━━ INPUT DATA ━━

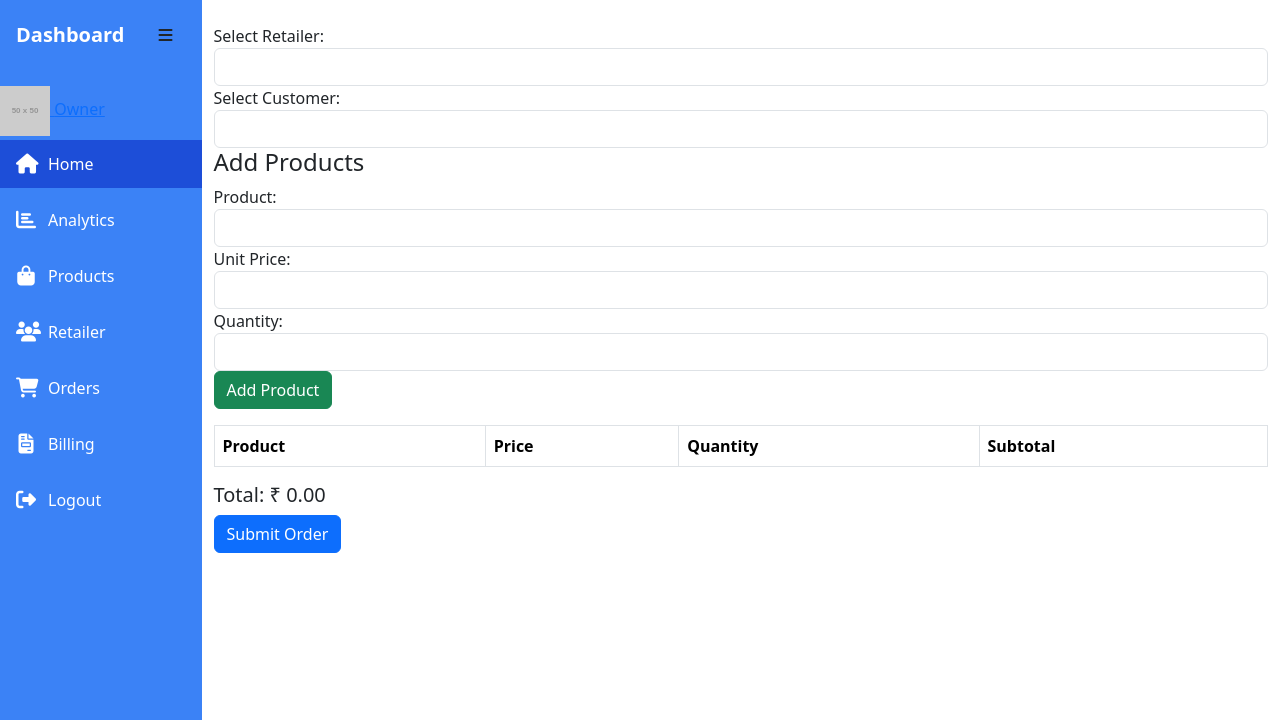
Repository: AditiAjitSalvi/Inventory_Managment
Page: http://localhost/Paper_inventory/NewFile.jsp
These files come from the project's save history. The page is drawn as it stood at one moment and after the next save; the edit follows.
The browser window is 1280 px wide. The pictures show the whole page.
The page is served by Tomcat 9. Queries for data that is not in the repository find no rows.

Above is the page before, as saved 2025-06-02 13:05:17.

After the next save:
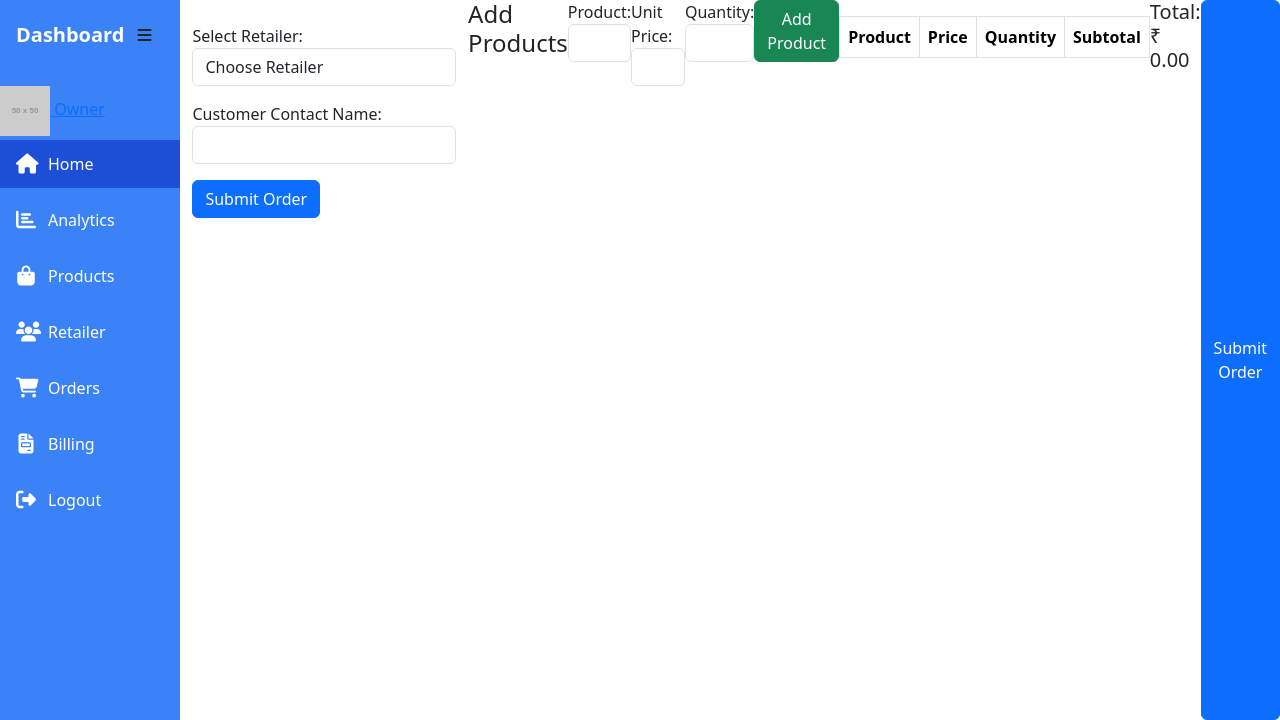
Saved 32 s later.
--- a/Paper_inventory/Paper_inventory/src/main/webapp/NewFile.jsp
+++ b/Paper_inventory/Paper_inventory/src/main/webapp/NewFile.jsp
@@ -309,51 +309,44 @@ body {
 
 		<form action="SaveOrderServlet" method="post" class="container mt-4">
 			<!-- Retailer Dropdown -->
-			<div class="form-group">
-				<label for="retailer">Select Retailer:</label> <select
-					class="form-control" id="retailer" name="retailerId" required>
-					<%
-					try {
-						Class.forName("com.mysql.jdbc.Driver");
-						Connection con = DriverManager.getConnection("jdbc:mysql://localhost:3307/inventory", "root", "");
-						Statement stmt = con.createStatement();
-						ResultSet rs = stmt.executeQuery("SELECT id , name FROM retailers");
-						while (rs.next()) {
-					%>
-					<option value="<%=rs.getInt("id")%>"><%=rs.getString("name")%></option>
-					<%
-					}
-					con.close();
-					} catch (Exception e) {
-					out.println("Error loading retailers.");
-					}
-					%>
-				</select>
-			</div>
-
-			<!-- Customer Name -->
-			<div class="form-group">
-				<label for="customer">Select Customer:</label> <select
-					class="form-control" id="customer" name="customerId" required>
-					<%
-					try {
-						Class.forName("com.mysql.jdbc.Driver");
-						Connection con = DriverManager.getConnection("jdbc:mysql://localhost:3307/inventory", "root", "");
-						Statement stmt = con.createStatement();
-						ResultSet rs = stmt.executeQuery("SELECT id ,contact_name as name FROM retailers where name=");
-						while (rs.next()) {
-					%>
-					<option value="<%=rs.getInt("id")%>"><%=rs.getString("name")%></option>
-					<%
-					}
-					con.close();
-					} catch (Exception e) {
-					out.println("Error loading customers.");
-					}
-					%>
-				</select>
-			</div>
-
+			<form action="SaveOrderServlet" method="post" class="container mt-4">
+				<!-- Retailer Dropdown -->
+				<div class="form-group mb-3">
+					<label for="retailer">Select Retailer:</label> <select
+						class="form-control" id="retailer" name="retailerId" required
+						onchange="setCustomerFromRetailer()">
+						<option value="" disabled selected>Choose Retailer</option>
+						<%
+            try {
+                Class.forName("com.mysql.jdbc.Driver");
+                Connection con = DriverManager.getConnection("jdbc:mysql://localhost:3307/inventory", "root", "");
+                Statement stmt = con.createStatement();
+                ResultSet rs = stmt.executeQuery("SELECT id, name, contact_name FROM retailers");
+                while (rs.next()) {
+            %>
+						<option value="<%=rs.getInt("id")%>"
+							data-contact="<%=rs.getString("contact_name")%>">
+							<%=rs.getString("name")%>
+						</option>
+						<%
+                }
+                con.close();
+            } catch (Exception e) {
+                out.println("Error loading retailers.");
+            }
+            %>
+					</select>
+				</div>
+
+				<!-- Customer Name (Auto-selected from Retailer) -->
+				<div class="form-group mb-3">
+					<label for="customer">Customer Contact Name:</label> <input
+						type="text" class="form-control" id="customer" name="customerName"
+						readonly />
+				</div>
+
+				<button type="submit" class="btn btn-primary">Submit Order</button>
+			</form>
 			<!-- Product Section -->
 			<h4>Add Products</h4>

━━━

• [ASSIGNED TASK]
Now write out the data word for word, skipping every picture in it.

• [WRITTEN SOLUTION]
Repository: AditiAjitSalvi/Inventory_Managment
Page: http://localhost/Paper_inventory/NewFile.jsp
These files come from the project's save history. The page is drawn as it stood at one moment and after the next save; the edit follows.
The browser window is 1280 px wide. The pictures show the whole page.
The page is served by Tomcat 9. Queries for data that is not in the repository find no rows.

Above is the page before, as saved 2025-06-02 13:05:17.

After the next save:
Saved 32 s later.
--- a/Paper_inventory/Paper_inventory/src/main/webapp/NewFile.jsp
+++ b/Paper_inventory/Paper_inventory/src/main/webapp/NewFile.jsp
@@ -309,51 +309,44 @@ body {
 
 		<form action="SaveOrderServlet" method="post" class="container mt-4">
 			<!-- Retailer Dropdown -->
-			<div class="form-group">
-				<label for="retailer">Select Retailer:</label> <select
-					class="form-control" id="retailer" name="retailerId" required>
-					<%
-					try {
-						Class.forName("com.mysql.jdbc.Driver");
-						Connection con = DriverManager.getConnection("jdbc:mysql://localhost:3307/inventory", "root", "");
-						Statement stmt = con.createStatement();
-						ResultSet rs = stmt.executeQuery("SELECT id , name FROM retailers");
-						while (rs.next()) {
-					%>
-					<option value="<%=rs.getInt("id")%>"><%=rs.getString("name")%></option>
-					<%
-					}
-					con.close();
-					} catch (Exception e) {
-					out.println("Error loading retailers.");
-					}
-					%>
-				</select>
-			</div>
-
-			<!-- Customer Name -->
-			<div class="form-group">
-				<label for="customer">Select Customer:</label> <select
-					class="form-control" id="customer" name="customerId" required>
-					<%
-					try {
-						Class.forName("com.mysql.jdbc.Driver");
-						Connection con = DriverManager.getConnection("jdbc:mysql://localhost:3307/inventory", "root", "");
-						Statement stmt = con.createStatement();
-						ResultSet rs = stmt.executeQuery("SELECT id ,contact_name as name FROM retailers where name=");
-						while (rs.next()) {
-					%>
-					<option value="<%=rs.getInt("id")%>"><%=rs.getString("name")%></option>
-					<%
-					}
-					con.close();
-					} catch (Exception e) {
-					out.println("Error loading customers.");
-					}
-					%>
-				</select>
-			</div>
-
+			<form action="SaveOrderServlet" method="post" class="container mt-4">
+				<!-- Retailer Dropdown -->
+				<div class="form-group mb-3">
+					<label for="retailer">Select Retailer:</label> <select
+						class="form-control" id="retailer" name="retailerId" required
+						onchange="setCustomerFromRetailer()">
+						<option value="" disabled selected>Choose Retailer</option>
+						<%
+            try {
+                Class.forName("com.mysql.jdbc.Driver");
+                Connection con = DriverManager.getConnection("jdbc:mysql://localhost:3307/inventory", "root", "");
+                Statement stmt = con.createStatement();
+                ResultSet rs = stmt.executeQuery("SELECT id, name, contact_name FROM retailers");
+                while (rs.next()) {
+            %>
+						<option value="<%=rs.getInt("id")%>"
+							data-contact="<%=rs.getString("contact_name")%>">
+							<%=rs.getString("name")%>
+						</option>
+						<%
+                }
+                con.close();
+            } catch (Exception e) {
+                out.println("Error loading retailers.");
+            }
+            %>
+					</select>
+				</div>
+
+				<!-- Customer Name (Auto-selected from Retailer) -->
+				<div class="form-group mb-3">
+					<label for="customer">Customer Contact Name:</label> <input
+						type="text" class="form-control" id="customer" name="customerName"
+						readonly />
+				</div>
+
+				<button type="submit" class="btn btn-primary">Submit Order</button>
+			</form>
 			<!-- Product Section -->
 			<h4>Add Products</h4>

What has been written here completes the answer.